Supplied records below:

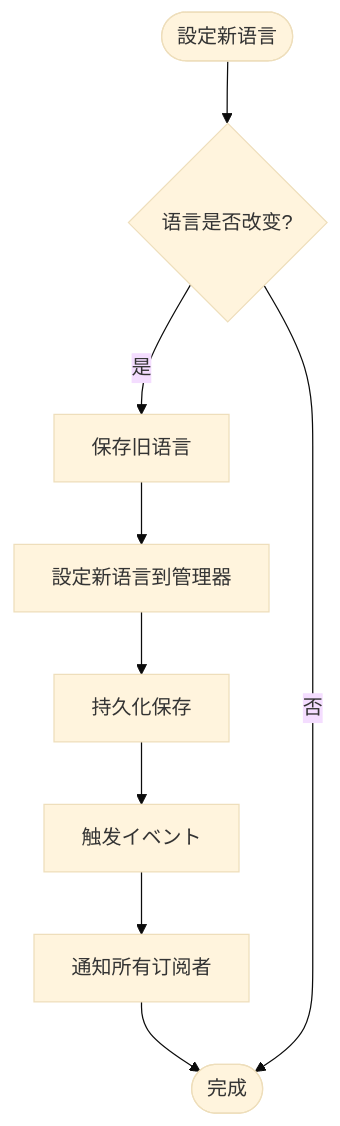
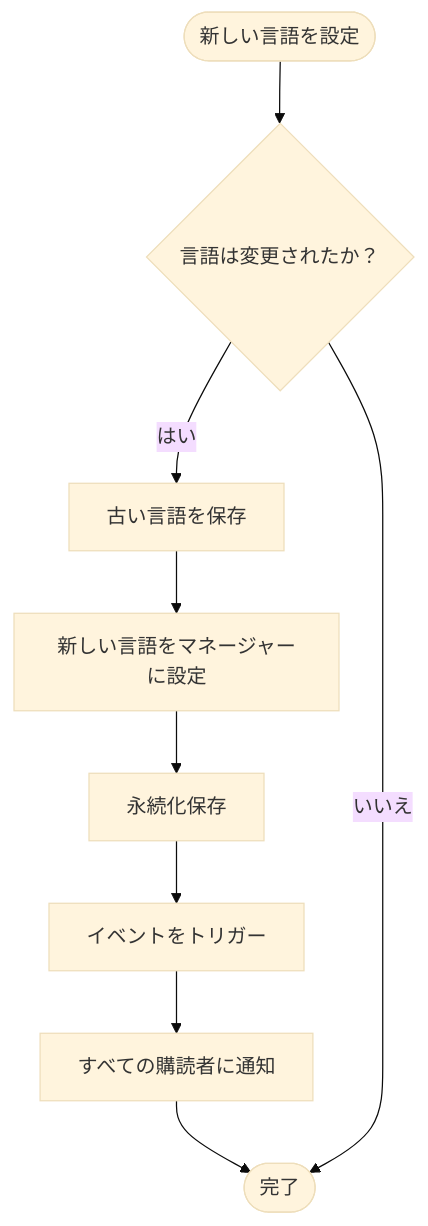
Before and after one commit to AlianBlank/GameFrameX.Docs: the fourth of 5 diagrams in docs/ja/client/unity/component/localization/01.overview.md, drawn with Mermaid (base theme). The commit also changed other lines of this file and 320 other files, not shown here.

````diff
--- a/docs/ja/client/unity/component/localization/01.overview.md
+++ b/docs/ja/client/unity/component/localization/01.overview.md
@@ -156,13 +156,13 @@
 ```mermaid
 flowchart TD
-    Start([設定新语言]) --> Check{语言是否改变?}
-    
-    Check -->|是| SaveOld[保存旧语言]
-    SaveOld --> SetNew[設定新语言到管理器]
-    SetNew --> Persist[持久化保存]
-    Persist --> Fire[触发イベント]
-    Fire --> Notify[通知所有订阅者]
-    Notify --> End([完成])
-    
-    Check -->|否| End
+    Start([新しい言語を設定]) --> Check{言語は変更されたか？}
+
+    Check -->|はい| SaveOld[古い言語を保存]
+    SaveOld --> SetNew[新しい言語をマネージャーに設定]
+    SetNew --> Persist[永続化保存]
+    Persist --> Fire[イベントをトリガー]
+    Fire --> Notify[すべての購読者に通知]
+    Notify --> End([完了])
+
+    Check -->|いいえ| End
 ```
````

End of Supplied records.

== What needs to be done ==
Count up the lines in the entries above where the word "SetNew" appears, and give the figure with nothing added.

== Answer for this exercise ==
4